PROBLEM STATEMENT |
Show every line in the records below that contains the word "Hospital".

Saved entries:
Segment Open

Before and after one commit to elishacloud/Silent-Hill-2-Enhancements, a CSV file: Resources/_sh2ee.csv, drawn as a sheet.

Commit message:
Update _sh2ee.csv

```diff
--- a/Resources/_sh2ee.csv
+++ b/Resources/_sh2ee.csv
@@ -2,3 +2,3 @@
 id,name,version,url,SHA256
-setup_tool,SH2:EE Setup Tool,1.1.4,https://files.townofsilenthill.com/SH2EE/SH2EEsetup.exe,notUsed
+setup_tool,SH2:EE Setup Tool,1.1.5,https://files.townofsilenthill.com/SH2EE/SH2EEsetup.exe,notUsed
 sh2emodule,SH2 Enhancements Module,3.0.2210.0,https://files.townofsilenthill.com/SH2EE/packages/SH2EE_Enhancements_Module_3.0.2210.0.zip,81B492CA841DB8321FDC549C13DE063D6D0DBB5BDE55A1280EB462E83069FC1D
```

Segment Closed
Segment Open

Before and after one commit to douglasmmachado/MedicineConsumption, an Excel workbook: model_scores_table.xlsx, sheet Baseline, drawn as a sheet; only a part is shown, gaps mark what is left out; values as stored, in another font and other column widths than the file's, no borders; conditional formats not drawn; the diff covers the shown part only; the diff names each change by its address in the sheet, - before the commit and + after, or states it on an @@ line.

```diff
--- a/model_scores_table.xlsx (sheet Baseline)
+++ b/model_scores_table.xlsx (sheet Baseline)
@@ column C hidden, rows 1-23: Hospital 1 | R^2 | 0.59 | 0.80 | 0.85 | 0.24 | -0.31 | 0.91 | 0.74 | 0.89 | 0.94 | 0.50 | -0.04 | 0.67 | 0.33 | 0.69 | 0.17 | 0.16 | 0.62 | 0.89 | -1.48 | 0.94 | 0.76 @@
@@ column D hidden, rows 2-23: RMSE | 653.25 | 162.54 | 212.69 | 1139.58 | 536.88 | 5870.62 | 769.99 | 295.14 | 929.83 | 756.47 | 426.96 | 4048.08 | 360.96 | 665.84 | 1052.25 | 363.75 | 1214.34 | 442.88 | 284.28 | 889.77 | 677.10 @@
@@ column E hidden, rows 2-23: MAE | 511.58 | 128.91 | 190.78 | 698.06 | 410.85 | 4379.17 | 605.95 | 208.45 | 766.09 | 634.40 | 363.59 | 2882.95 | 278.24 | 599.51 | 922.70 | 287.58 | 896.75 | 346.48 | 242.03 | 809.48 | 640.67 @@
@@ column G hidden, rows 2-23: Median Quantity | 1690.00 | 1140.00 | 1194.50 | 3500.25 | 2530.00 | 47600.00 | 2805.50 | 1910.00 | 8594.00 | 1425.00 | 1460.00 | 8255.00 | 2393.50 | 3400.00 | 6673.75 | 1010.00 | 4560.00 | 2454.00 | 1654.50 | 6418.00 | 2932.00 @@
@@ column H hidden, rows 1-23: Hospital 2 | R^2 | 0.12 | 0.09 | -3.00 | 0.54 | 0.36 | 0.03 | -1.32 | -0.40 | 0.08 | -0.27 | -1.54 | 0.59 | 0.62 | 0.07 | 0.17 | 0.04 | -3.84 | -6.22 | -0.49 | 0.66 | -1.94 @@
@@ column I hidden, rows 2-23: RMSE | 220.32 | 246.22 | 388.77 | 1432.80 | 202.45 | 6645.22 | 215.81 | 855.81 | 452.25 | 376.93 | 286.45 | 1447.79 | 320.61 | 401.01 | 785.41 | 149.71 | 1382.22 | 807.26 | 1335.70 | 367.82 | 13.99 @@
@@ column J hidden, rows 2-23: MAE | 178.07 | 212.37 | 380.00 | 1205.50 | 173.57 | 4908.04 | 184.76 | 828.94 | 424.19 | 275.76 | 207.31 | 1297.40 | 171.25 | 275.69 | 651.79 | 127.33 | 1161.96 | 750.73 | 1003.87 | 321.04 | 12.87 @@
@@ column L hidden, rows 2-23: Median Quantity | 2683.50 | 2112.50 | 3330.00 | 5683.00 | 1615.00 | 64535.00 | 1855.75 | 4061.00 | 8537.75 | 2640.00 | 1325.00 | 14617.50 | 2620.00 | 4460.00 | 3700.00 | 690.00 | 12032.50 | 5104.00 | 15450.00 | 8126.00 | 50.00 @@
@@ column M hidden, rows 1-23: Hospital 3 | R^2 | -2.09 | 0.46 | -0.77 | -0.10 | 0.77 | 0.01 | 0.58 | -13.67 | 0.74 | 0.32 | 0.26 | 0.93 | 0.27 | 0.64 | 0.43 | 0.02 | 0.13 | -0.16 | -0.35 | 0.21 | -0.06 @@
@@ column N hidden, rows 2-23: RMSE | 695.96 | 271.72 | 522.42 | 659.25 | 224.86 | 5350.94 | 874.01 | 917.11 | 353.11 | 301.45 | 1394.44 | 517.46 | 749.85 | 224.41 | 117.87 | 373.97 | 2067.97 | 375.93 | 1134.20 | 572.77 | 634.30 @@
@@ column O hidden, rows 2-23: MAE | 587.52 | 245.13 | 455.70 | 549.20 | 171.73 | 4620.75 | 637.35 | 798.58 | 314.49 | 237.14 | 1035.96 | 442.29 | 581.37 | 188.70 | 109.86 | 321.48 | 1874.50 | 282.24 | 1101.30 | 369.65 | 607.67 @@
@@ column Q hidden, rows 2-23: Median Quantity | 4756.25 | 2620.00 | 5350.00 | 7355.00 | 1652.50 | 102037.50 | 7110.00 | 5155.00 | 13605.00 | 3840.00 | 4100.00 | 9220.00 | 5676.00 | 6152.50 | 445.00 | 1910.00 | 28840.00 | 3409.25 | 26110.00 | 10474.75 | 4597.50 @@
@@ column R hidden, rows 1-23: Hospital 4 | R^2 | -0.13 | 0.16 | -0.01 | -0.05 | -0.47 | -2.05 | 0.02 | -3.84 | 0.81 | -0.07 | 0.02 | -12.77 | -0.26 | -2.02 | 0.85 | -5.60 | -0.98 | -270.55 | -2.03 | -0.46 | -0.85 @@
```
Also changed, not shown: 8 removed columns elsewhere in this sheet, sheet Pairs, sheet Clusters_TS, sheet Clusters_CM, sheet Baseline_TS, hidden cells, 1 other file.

Segment Closed

RESPONSE FOR THIS EXERCISE |
@@ column C hidden, rows 1-23: Hospital 1 | R^2 | 0.59 | 0.80 | 0.85 | 0.24 | -0.31 | 0.91 | 0.74 | 0.89 | 0.94 | 0.50 | -0.04 | 0.67 | 0.33 | 0.69 | 0.17 | 0.16 | 0.62 | 0.89 | -1.48 | 0.94 | 0.76 @@
@@ column H hidden, rows 1-23: Hospital 2 | R^2 | 0.12 | 0.09 | -3.00 | 0.54 | 0.36 | 0.03 | -1.32 | -0.40 | 0.08 | -0.27 | -1.54 | 0.59 | 0.62 | 0.07 | 0.17 | 0.04 | -3.84 | -6.22 | -0.49 | 0.66 | -1.94 @@
@@ column M hidden, rows 1-23: Hospital 3 | R^2 | -2.09 | 0.46 | -0.77 | -0.10 | 0.77 | 0.01 | 0.58 | -13.67 | 0.74 | 0.32 | 0.26 | 0.93 | 0.27 | 0.64 | 0.43 | 0.02 | 0.13 | -0.16 | -0.35 | 0.21 | -0.06 @@
@@ column R hidden, rows 1-23: Hospital 4 | R^2 | -0.13 | 0.16 | -0.01 | -0.05 | -0.47 | -2.05 | 0.02 | -3.84 | 0.81 | -0.07 | 0.02 | -12.77 | -0.26 | -2.02 | 0.85 | -5.60 | -0.98 | -270.55 | -2.03 | -0.46 | -0.85 @@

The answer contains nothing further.